Mr Finegan added that this was a five-year strategy within which the overall trend was down.
He also said that despite the huge growth in new car sales recently, the NSC targets for reduction in road deaths were being maintained.
New car sales in the Republic showed an increase from 117,965 between January and July 1998 to 140,039 for the corresponding period this year.
Road deaths in the Republic, however, were down, with the provisional number of deaths between January and July at 247 for 1998, reducing to 235 for 1999.
In Northern Ireland there were 91 road deaths between January and July 1998, while this figure reduced to 76 for the corresponding period in 1999.
New car sales in the North rose from 45,487 for January to July 1998 to an estimated 48,107 in the same period this year.
In Donegal four Northern Ireland schoolboys died on Friday when their Vauxhall Astra hit a Volkswagen Passat carrying two women and five children.
Methodist College pupil Chris Hanna was buried near Downpatrick after Requiem Mass in St Patrick's Church, Saul, yesterday.
He died in the crash near Fintown along with fellow sixth-formers Nick Kirkwood, David Armstrong and Chris Sloan from Holywood.
In a statement yesterday, Letterkenny General Hospital said it was with "deep regret that we announce the death of a nine-year-old boy who was also involved in the accident".

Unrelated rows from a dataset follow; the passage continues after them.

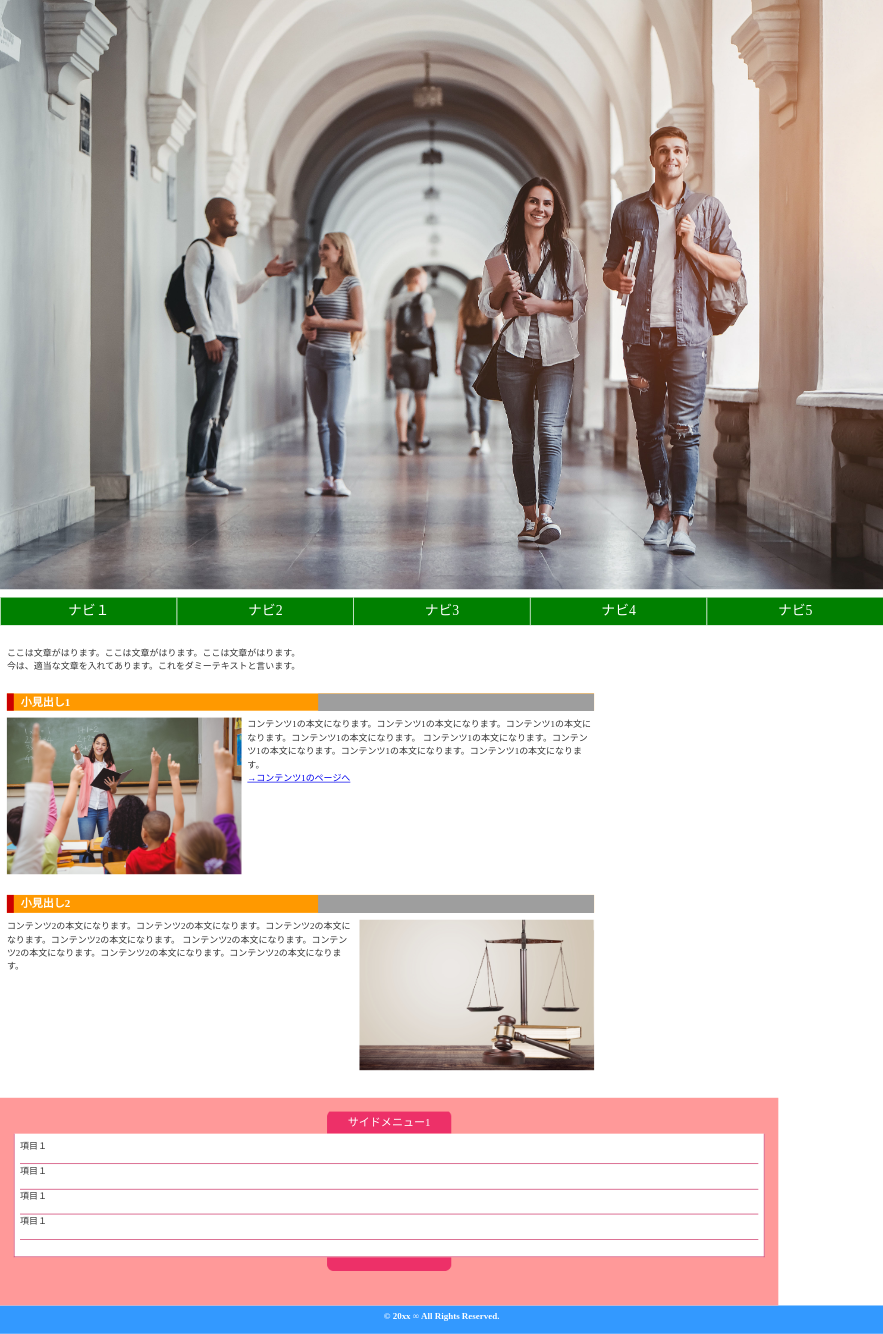
Repository: sakusyou69/homepage
Page: index.html
The author's editor kept a record of every edit. The page is drawn from the files as they stood at one moment, then again after the next edit.
The browser window is 1280 px wide. The pictures show the whole page, at 69% of full size.
Pictures or frames that could not be fetched are drawn as grey boxes.

Above is the page before.

### index.html
<!DOCTYPE html>
<html lang="ja">
<head>
    <meta charset="UTF-8">
    <title>HTML/CSSの学習</title>
    <link rel="stylesheet" href="stylesheet.css">
</head>
<body>
  <div id="header">
      <h1><a href="index.html"><img id="corridor" src="corridor.jpg" alt="大学の廊下"/></a></h1>
  </div>
  <div id="wrapper">
    <div id="nav">
         <ul>
           <li><a href="home.html">ナビ１</a></li>
           <li><a href="#">ナビ2</a></li>
           <li><a href="#">ナビ3</a></li>
           <li><a href="#">ナビ4</a></li>
           <li><a href="#">ナビ5</a></li>
         </ul>
    </div>
    <div id="container">
       <div id="main">
          <div class="post">
               <p>ここは文章がはります。ここは文章がはります。ここは文章がはります。<br />今は、適当な文章を入れてあります。これをダミーテキストと言います。</p>
          </div>
          <div class="post clearfix">
            <h2>小見出し1</h2>
            <img class="left" src="classroom.jpg" alt="授業風景"/>
            <p>
              コンテンツ1の本文になります。コンテンツ1の本文になります。コンテンツ1の本文になります。コンテンツ1の本文になります。
              コンテンツ1の本文になります。コンテンツ1の本文になります。コンテンツ1の本文になります。コンテンツ1の本文になります。
            </p>
            <P><a href="#">→コンテンツ1のページへ</a></P>
          </div>
          <div class="post clearfix">
            <h2>小見出し2</h2>
            <img class="right" src="scale.jpg" alt="天秤"/>
            <p>
              コンテンツ2の本文になります。コンテンツ2の本文になります。コンテンツ2の本文になります。コンテンツ2の本文になります。
              コンテンツ2の本文になります。コンテンツ2の本文になります。コンテンツ2の本文になります。コンテンツ2の本文になります。
            </p>
          </div>
       </div>
    </div>
    <div id="side">
      <div class="box">
        <h2>サイドメニュー1</h2>
        <div class="boxBody">
          <ul>
            <li>項目１</li>
            <li>項目１</li>
            <li>項目１</li>
            <li>項目１</li>
          </ul>
        </div>
      </div>
    </div>
  </div>
  <div id="footer">
      <p>&copy; 20xx ∞ All Rights Reserved.</p>
  </div>
</body>
</html>

### stylesheet.css
@charset "utf-8";
body{
    margin:0;
    padding:0;
    font-family:"ヒラギノ角ゴ Pro w3","Hiragino kaku Gothic Pro","メイリオ",Meiryo,osaka,"MS Pゴシック","MS PGothic",sana-serif;
    color: #333;
    font-size:13px;
    line-height:150%;
}
/*--------------------wrapper--------------------*/
#wrapper {
    width:100%;
    margin:auto;
    padding:0px;
    border:0px;
    background-color:#FFF;
    top:10px;
    position:relative;
}

/*----------------------------header-----------------------------*/
#header {
    width:100%;
}
#header h1 {
    margin:0;
    padding:0;
}
#corridor {
    width:100%;
    height:auto;
}

/*-------------------------footer-----------------*/
#footer {
     clear:both;
     width:100%;
     padding: 3px 0 3px 0;
     background:#39F;
     color:#FFF;
     font-weight:bold;
     text-align:center;
}
/*--------------------------nav--------------------*/
#nav {
    width:100%;
}
#nav ul {
    display: flex;
    margin:0;
    padding:0;
    list-style-type:none;
}
#nav ul li {
    width:20%;
    text-align: center;
}
#nav ul li a {
    display:block;
    height: 20px;
    margin:0;
    padding:10px;
    color:#FFF;
    font-size:20px;
    text-decoration:none;
    background-color:green;
    border-left:1px solid white;
}

#nav ul li a:hover {
    filter: drop-shadow(10px 10px 10px black);
}

/*-----------------------container-----------------*/
#container {
    width:100%;
    margin: auto;
    padding:auto;
    padding-top: 20px;
    clear: both;
    display: grid;
    grid-template-columns: 70vw 30vw;
}
/*------------------------main---------------------*/
#main {
    width:95%;
    padding: 10px 30px 10px 10px;
}
#main h2 {
    margin:0 0 10px 0;
    padding: 3px 10px 3px 10px;
    color: #FFF;
    font-size:16px;
    border-left: solid 10px #C00;
    background: #F90 url(.../main_h2.jpg) right top repeat-y;
}
#main p {
    margin:0;
    padding:0;
}
#main .post {
    margin: 0 0 30px 0;
}
#main .post img.right {
    margin: 0 0 0 8px;
}
#main .post img.left {
    margin: 0 8px 0 0;
}

.right {
    float: right;
    width: 40%;
    height: auto;
}

.left {
    float: left;
    width: 40%;
    height: auto;
}

/*----------------------clearfix----------------------*/
.clearfix {
    zoom:1;
}
.clearfix:after{
    content:"";
    display:block;
    clear:both;
}

/*--------------------------side--------------------*/
#side {
    width:85%;
    padding:20px;
    background-color:#F99;
}
#side .box {
    margin:0 auto 30px auto;
    padding:0 0 20px 0;
    background: url(side_box.png) bottom no-repeat;
}
#side .box h2 {
    margin:0;
    padding:8px;
    text-align:center;
    color: #fff;
    font-size:16px;
    line-height: 16px;
    font-weight: normal;
    background:url(side_box_h2.png)center no-repeat;
}
#side .box .boxBody {
    padding:8px;
    border-right: solid 1px #C36;
    border-bottom: solid 1px #C36;
    border-left: solid 1px #C36;
    background: #fff;
}
#side .box .boxBody ul {
    margin: 0 0 16px 0;
    padding:0;
}
#side .box .boxBody ul li {
    padding:0 0 16px 0;
    list-style:none;
    border-bottom: solid 1px #C36;
}

#side .box .boxBody ul li:hover {
    padding: 8px 0 8px 4px;
    list-style: none;
    border-bottom: solid 1px #C36;
    box-shadow: 0 4px 4px rgba(0,0,0,0.3);
}

After the next edit:
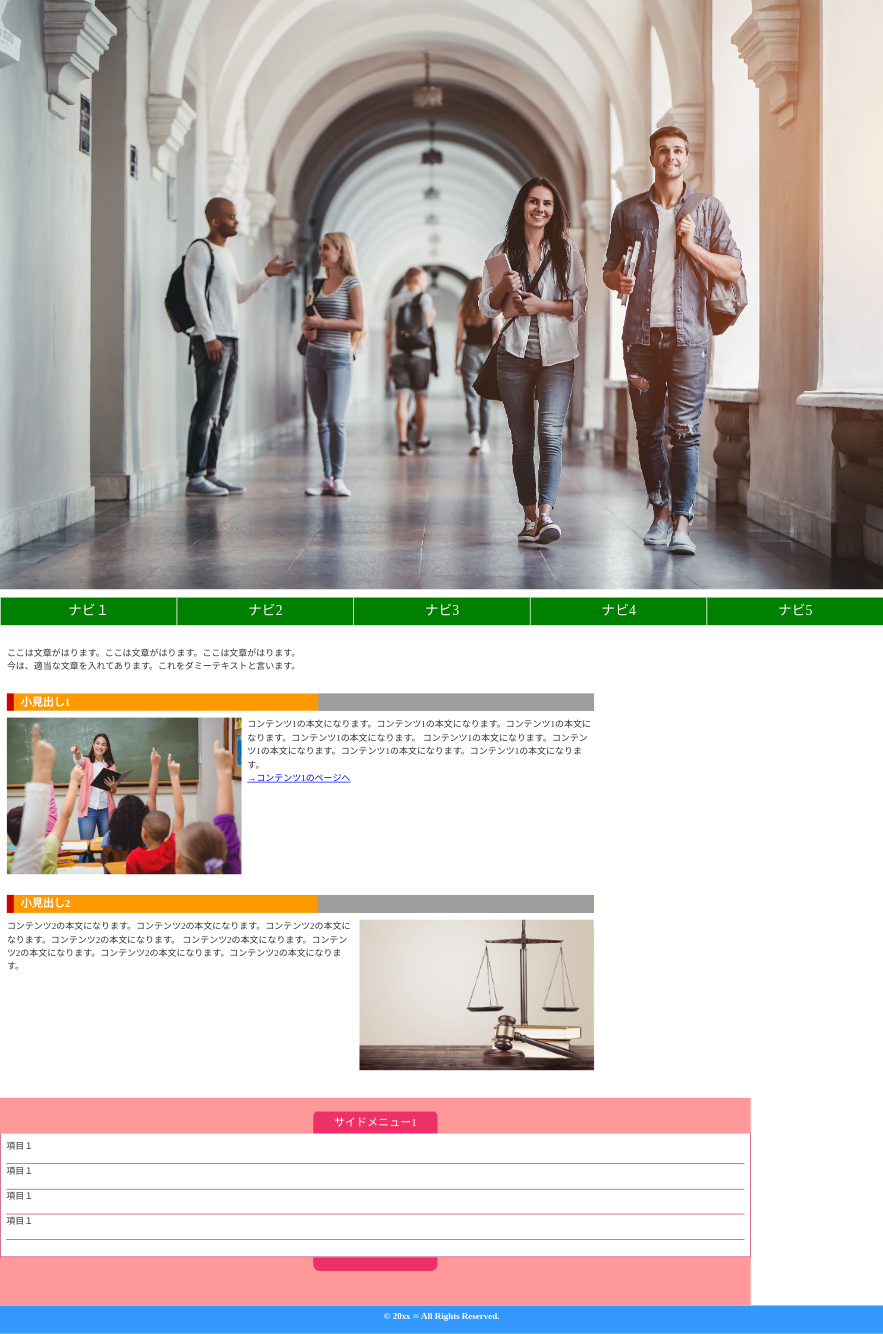
The edit:
--- a/stylesheet.css
+++ b/stylesheet.css
@@ -133,7 +133,7 @@
 /*--------------------------side--------------------*/
 #side {
     width:85%;
-    padding:20px;
+    padding:20px 0;
     background-color:#F99;
 }
 #side .box {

The gardai named him as Michael McNeilis, of Adara, Co Donegal.
In two other fatal accidents on Friday, a 22-year-old man, Mr Andrew Crinnigan, from Lusk, Co Dublin, died after the car he was driving struck a tree at Old Park Road, Portmarnock, while Mr Pat Mullen (31) died when his motorcycle collided with a lorry at Delvin, Co Westmeath.
On Saturday night two Co Monaghan teenagers were killed when their car struck a bus at Ballygawley roundabout near Omagh, Co Tyrone.
They were named as Darren McAllister (17) and Mark McElvaney (15), both from Ardaghy, near Monaghan town.
On Sunday, Mr Michael Cassidy (19), of Carrowkeel, near Hollymount, Co Mayo, died when his motorcycle hit a wall at about 8 p.m., and Mr Thomas Traynor (35), of Haggartstown, Co Louth, was found dead under his motorcycle at Marlbog Road near Haggartstown.